Japanese Jazz Prodigy Hiromi: 'Spiral'

At just 26 years old, Hiromi is considered one of Japan's best jazz pianists and composers. Musician and Day to Day contributor David Was says her music is "part classical, part jazz and part simply unclassifiable." He reviews her third album, Spiral.

Copyright © 2006 NPR. For personal, noncommercial use only. See Terms of Use. For other uses, prior permission required.

Mr. DAVID WAS (Musician, Journalist): Jazz was born and raised in America, but has taken root in far corners of the globe, and has been embraced with fervor unknown on these ungrateful shores.

CHADWICK: It's musician and regular DAY TO DAY contributor, David Was.

Mr. WAS: This is especially true in Japan, where artists like Ryuichi Sakamoto and Sadao Watanabe have garnered worldwide acclaim. Add to their ranks a twenty-six-year-old keyboard phenom named Hiromi Uehara, or just Hiromi for short. Her new album, Spiral, is her third on the esteemed Telarc label, and follows on the heels of her wildly successful debut in 2003, which sold 100,000 units in Japan alone.

(Soundbite of music)

Mr. WAS: Bonus DVD of a song entitled, Return of Kung-Fu World Champion, shows Hiromi to be a wild-haired waif, whose energy and intensity belie her petite frame.

Poised over an electronic keyboard, and a Yamaha grand piano, she rat-a-tats funky baselines on the former, and then elaborates harmonically and melodically on the latter as her two western bandmates try to keep pace with the impossibly brisk tempo.

(Soundbite of music)

Mr. WAS: Her technique is formidable, and must have always been. At the age of 14, she performed with the Czech Philharmonic, then sat in with pianist Chick Corea three years later in Tokyo. She made a small pile of yen doing jingles for Nissan and others in Japan, then made her way to that renowned jazz hatchery, the Berklee School of Music in Boston, where she found a mentor in legendary jazz pianist Ahmad Jamal, whose biggest fan was always Miles Davis.

(Soundbite of music)

Mr. WAS: Part of Hiromi's appeal is her catholic taste as a listener.

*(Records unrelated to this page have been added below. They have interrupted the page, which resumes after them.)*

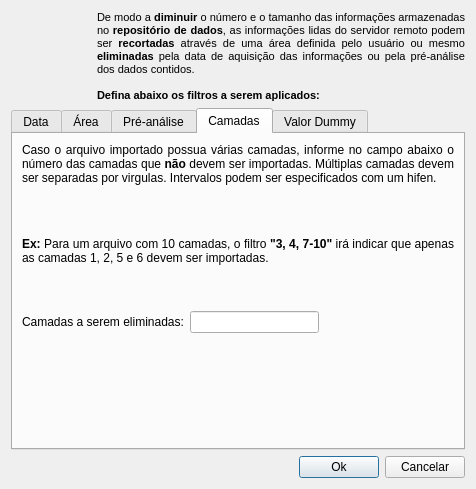
Before: the Qt Designer form src/terrama2/gui/config/ui/FilterDialogForm.ui in TerraMA2/terrama2, drawn with Qt 5.
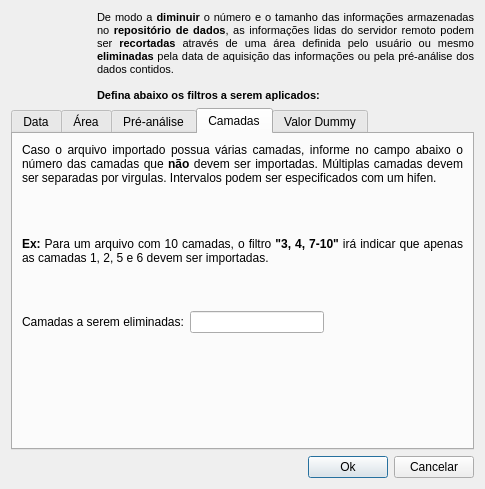
After: the same form once the commit is applied. Icons and pictures are not drawn.

```diff
--- a/src/terrama2/gui/config/ui/FilterDialogForm.ui
+++ b/src/terrama2/gui/config/ui/FilterDialogForm.ui
@@ -6,7 +6,7 @@
    <rect>
     <x>0</x>
     <y>0</y>
-    <width>476</width>
+    <width>485</width>
     <height>489</height>
    </rect>
   </property>
```
Left out of the diff: 17 changed lines with no effect on the pictures.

With a professed love for Bach and Liszt and Oscar Peterson, one comes to understand her penchant for conventional pianism, and her sure sense of swing. But half of her heart belongs to musical adventures, like King Crimson and Sly Stone, leading Hiromi to resist being labeled as a mere jazz artist.

Other people can put a name on what I do, she says, it has elements of classical and rock and jazz, but I don't want to give it a name. If she won't, I will. Hiromi is a 21st century improviser, and defies easy pigeonholing. Like Duke Ellington said, there are only two kinds of music, good and bad; and she ain't bad at all.

CHADWICK: Musician and DAY TO DAY contributing writer David Was. The album by Hiromi Uehara is called Spiral.

Copyright © 2006 NPR. All rights reserved. No quotes from the materials contained herein may be used in any media without attribution to NPR. This transcript is provided for personal, noncommercial use only, pursuant to our Terms of Use. Any other use requires NPR's prior permission. Visit our permissions page for further information.

NPR transcripts are created on a rush deadline by a contractor for NPR, and accuracy and availability may vary. This text may not be in its final form and may be updated or revised in the future. Please be aware that the authoritative record of NPR's programming is the audio.

Related NPR Stories

Purchase Featured Music

Spiral

Purchase Music

close

Purchase Featured Music

  • Album: Spiral
  • Artist: Hiromi Uehara
  • Label: Telarc
  • Released: 2006
 

Comments

 

Please keep your community civil. All comments must follow the NPR.org Community rules and Terms of Use. NPR reserves the right to use the comments we receive, in whole or in part, and to use the commenter's name and location, in any medium. See also the Terms of Use, Privacy Policy and Community FAQ.